We use the news-based physical (PRI) and transition (TRI) risk indices of Bua et al. (2022). First, we estimate the impact of physical and transition risk on the time-varying long-term correlation between clean energy and technology stocks using DCC-MIDAS (Colacito et al., 2011; Conrad et al., 2014). Second, we assess the effect of PRI and TRI on the short-term, i.e., daily correlation dynamics estimated via DCC-GARCH and rolling window correlations. Our results demonstrate that an increase in physical and transition risks contributes to a higher long-term correlation between clean energy and technology stocks. We find a more robust effect originating from transition risk, suggesting that, for instance, regulatory climate actions may contribute stronger to an intensified long-term connectedness between both sectors than actual physical climate hazards. However, in the short run, physical risk is negatively related to daily correlations, while transition risk appears less relevant. Our findings indicate that this is due to a higher sensitivity of clean energy stock returns to physical climate risk. Technology stock returns show smaller short-term reactions to physical risk shocks, resulting in a temporarily decreased correlation. We control for a number of covariates, including market volatility, economic policy uncertainty, business cycle variations, and oil price changes. By comparing the results for PRI and TRI with the climate risk indices of Engle et al. (2020) and Gavriilidis (2021), we further demonstrate the importance of differentiating between transition and physical climate risks.

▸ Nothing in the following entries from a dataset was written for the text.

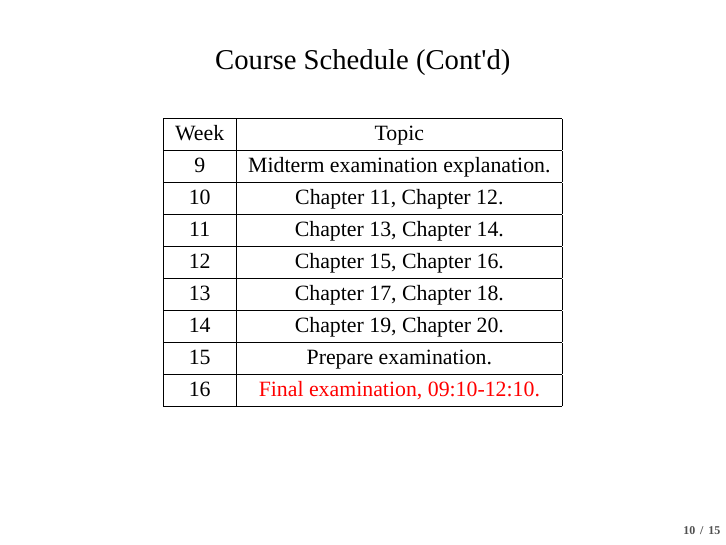
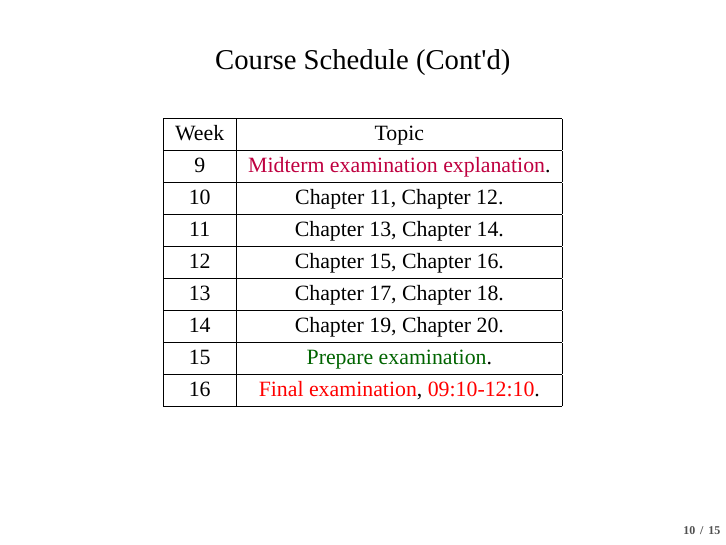
Before and after one commit to politics-tchsiao/politics-, LaTeX slides (handout/00/Chap0.tex): page 11 of 16. Compiled offline with XeLaTeX; a missing font is replaced by an installed copy or a similar font.

Commit message:
Add files via upload

```diff
--- a/handout/00/Chap0.tex
+++ b/handout/00/Chap0.tex
@@ -138,9 +138,9 @@ Week & Topic \\
 \hline
 14 & Chapter 19, Chapter 20.\\
 \hline
-15 & Prepare examination.\\
+15 & \textcolor{Green}{Prepare examination}.\\
 \hline
-16 & \textcolor{red}{Final examination, 09:10-12:10.}\\
+16 & \textcolor{red}{Final examination}, \textcolor{red}{09:10-12:10}.\\
 \hline
 \end{tabular}
 \end{center}
```
Also changed, not shown: handout/00/Chap0.pdf, handout/00/Chap0.tex (6 more changed lines).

The identified effects of physical and transition risk on the short- and long-term relationship between clean and technology stocks are potentially helpful for investment decisions. The co-movement between clean energy and technology stocks and its positive association with transition risks suggests that stocks of the two sectors are moving closer together over the long run, e.g., in response to new climate-related regulations, thereby affecting the level of portfolio diversification. Thus, investors should carefully evaluate transition and physical climate risks when making inferences on the long-term correlation between clean energy and technology stocks for asset allocation, portfolio optimization, and risk management. Our findings can also have important policy implications. Sadorsky (2012) points out a potential dilemma for investors, who might be inclined to invest in technology stocks rather than clean energy firms, since both are highly correlated, but the latter are generally considered a more risky investment. Our results reinforce this concern, as the correlation is expected to increase in the future with further increased climate risks. Regulators may need to keep an eye on it and, if necessary, ensure an appropriate investment environment for the clean energy sector.

Our work leaves scope for future research. Future studies can, for example, revisit findings on the nexus of oil prices, technology, and clean energy stocks to explore return and risk spillovers under the explicit consideration of climate-related risks.